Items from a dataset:
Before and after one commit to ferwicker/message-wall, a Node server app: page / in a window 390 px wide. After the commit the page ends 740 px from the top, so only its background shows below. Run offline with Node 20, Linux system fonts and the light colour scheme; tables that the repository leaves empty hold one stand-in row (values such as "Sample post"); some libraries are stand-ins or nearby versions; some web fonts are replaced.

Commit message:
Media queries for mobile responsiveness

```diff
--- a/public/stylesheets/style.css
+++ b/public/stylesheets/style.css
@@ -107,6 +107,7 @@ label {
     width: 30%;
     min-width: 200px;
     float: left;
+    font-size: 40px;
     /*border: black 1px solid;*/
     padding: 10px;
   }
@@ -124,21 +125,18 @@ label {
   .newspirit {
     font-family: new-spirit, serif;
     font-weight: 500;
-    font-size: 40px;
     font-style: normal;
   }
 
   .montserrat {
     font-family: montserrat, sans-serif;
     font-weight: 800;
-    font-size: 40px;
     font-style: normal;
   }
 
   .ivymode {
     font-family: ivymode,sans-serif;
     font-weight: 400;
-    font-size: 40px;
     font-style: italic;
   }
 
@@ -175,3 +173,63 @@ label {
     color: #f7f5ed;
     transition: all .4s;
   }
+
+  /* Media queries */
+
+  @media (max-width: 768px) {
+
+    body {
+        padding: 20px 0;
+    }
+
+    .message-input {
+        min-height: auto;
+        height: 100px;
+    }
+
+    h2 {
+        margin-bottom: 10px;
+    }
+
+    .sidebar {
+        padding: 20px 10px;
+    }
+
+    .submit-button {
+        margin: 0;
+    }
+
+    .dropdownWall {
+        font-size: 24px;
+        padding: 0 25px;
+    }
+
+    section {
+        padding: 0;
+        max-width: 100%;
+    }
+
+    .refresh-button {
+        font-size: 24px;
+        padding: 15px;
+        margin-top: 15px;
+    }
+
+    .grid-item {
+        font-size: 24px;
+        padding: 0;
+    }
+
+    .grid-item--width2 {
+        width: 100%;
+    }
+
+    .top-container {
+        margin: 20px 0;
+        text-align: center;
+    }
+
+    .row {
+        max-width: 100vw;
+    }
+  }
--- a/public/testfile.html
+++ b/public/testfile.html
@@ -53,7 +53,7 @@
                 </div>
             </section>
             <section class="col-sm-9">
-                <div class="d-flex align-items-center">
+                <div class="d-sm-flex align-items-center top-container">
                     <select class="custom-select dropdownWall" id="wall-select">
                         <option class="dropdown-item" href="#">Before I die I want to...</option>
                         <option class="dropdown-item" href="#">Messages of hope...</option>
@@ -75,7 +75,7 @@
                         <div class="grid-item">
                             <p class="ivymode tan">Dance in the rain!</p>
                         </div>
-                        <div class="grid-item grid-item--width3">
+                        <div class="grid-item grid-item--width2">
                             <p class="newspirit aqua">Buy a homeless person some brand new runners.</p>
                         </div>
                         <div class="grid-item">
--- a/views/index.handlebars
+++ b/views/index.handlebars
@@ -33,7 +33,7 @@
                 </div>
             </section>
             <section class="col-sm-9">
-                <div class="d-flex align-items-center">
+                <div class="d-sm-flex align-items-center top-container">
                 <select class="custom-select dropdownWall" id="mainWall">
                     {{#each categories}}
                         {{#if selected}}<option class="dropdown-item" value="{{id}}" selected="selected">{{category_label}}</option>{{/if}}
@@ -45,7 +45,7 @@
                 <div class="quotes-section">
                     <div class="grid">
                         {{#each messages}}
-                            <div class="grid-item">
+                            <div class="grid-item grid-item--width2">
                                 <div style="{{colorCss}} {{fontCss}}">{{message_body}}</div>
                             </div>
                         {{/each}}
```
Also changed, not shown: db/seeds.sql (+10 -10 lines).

◆ ABOUT THIS TASK
Each line of the data is to be output exactly, with none skipped.

◆ FINISHED EXERCISE
Before and after one commit to ferwicker/message-wall, a Node server app: page / in a window 390 px wide. After the commit the page ends 740 px from the top, so only its background shows below. Run offline with Node 20, Linux system fonts and the light colour scheme; tables that the repository leaves empty hold one stand-in row (values such as "Sample post"); some libraries are stand-ins or nearby versions; some web fonts are replaced.

Commit message:
Media queries for mobile responsiveness

```diff
--- a/public/stylesheets/style.css
+++ b/public/stylesheets/style.css
@@ -107,6 +107,7 @@ label {
     width: 30%;
     min-width: 200px;
     float: left;
+    font-size: 40px;
     /*border: black 1px solid;*/
     padding: 10px;
   }
@@ -124,21 +125,18 @@ label {
   .newspirit {
     font-family: new-spirit, serif;
     font-weight: 500;
-    font-size: 40px;
     font-style: normal;
   }
 
   .montserrat {
     font-family: montserrat, sans-serif;
     font-weight: 800;
-    font-size: 40px;
     font-style: normal;
   }
 
   .ivymode {
     font-family: ivymode,sans-serif;
     font-weight: 400;
-    font-size: 40px;
     font-style: italic;
   }
 
@@ -175,3 +173,63 @@ label {
     color: #f7f5ed;
     transition: all .4s;
   }
+
+  /* Media queries */
+
+  @media (max-width: 768px) {
+
+    body {
+        padding: 20px 0;
+    }
+
+    .message-input {
+        min-height: auto;
+        height: 100px;
+    }
+
+    h2 {
+        margin-bottom: 10px;
+    }
+
+    .sidebar {
+        padding: 20px 10px;
+    }
+
+    .submit-button {
+        margin: 0;
+    }
+
+    .dropdownWall {
+        font-size: 24px;
+        padding: 0 25px;
+    }
+
+    section {
+        padding: 0;
+        max-width: 100%;
+    }
+
+    .refresh-button {
+        font-size: 24px;
+        padding: 15px;
+        margin-top: 15px;
+    }
+
+    .grid-item {
+        font-size: 24px;
+        padding: 0;
+    }
+
+    .grid-item--width2 {
+        width: 100%;
+    }
+
+    .top-container {
+        margin: 20px 0;
+        text-align: center;
+    }
+
+    .row {
+        max-width: 100vw;
+    }
+  }
--- a/public/testfile.html
+++ b/public/testfile.html
@@ -53,7 +53,7 @@
                 </div>
             </section>
             <section class="col-sm-9">
-                <div class="d-flex align-items-center">
+                <div class="d-sm-flex align-items-center top-container">
                     <select class="custom-select dropdownWall" id="wall-select">
                         <option class="dropdown-item" href="#">Before I die I want to...</option>
                         <option class="dropdown-item" href="#">Messages of hope...</option>
@@ -75,7 +75,7 @@
                         <div class="grid-item">
                             <p class="ivymode tan">Dance in the rain!</p>
                         </div>
-                        <div class="grid-item grid-item--width3">
+                        <div class="grid-item grid-item--width2">
                             <p class="newspirit aqua">Buy a homeless person some brand new runners.</p>
                         </div>
                         <div class="grid-item">
--- a/views/index.handlebars
+++ b/views/index.handlebars
@@ -33,7 +33,7 @@
                 </div>
             </section>
             <section class="col-sm-9">
-                <div class="d-flex align-items-center">
+                <div class="d-sm-flex align-items-center top-container">
                 <select class="custom-select dropdownWall" id="mainWall">
                     {{#each categories}}
                         {{#if selected}}<option class="dropdown-item" value="{{id}}" selected="selected">{{category_label}}</option>{{/if}}
@@ -45,7 +45,7 @@
                 <div class="quotes-section">
                     <div class="grid">
                         {{#each messages}}
-                            <div class="grid-item">
+                            <div class="grid-item grid-item--width2">
                                 <div style="{{colorCss}} {{fontCss}}">{{message_body}}</div>
                             </div>
                         {{/each}}
```
Also changed, not shown: db/seeds.sql (+10 -10 lines).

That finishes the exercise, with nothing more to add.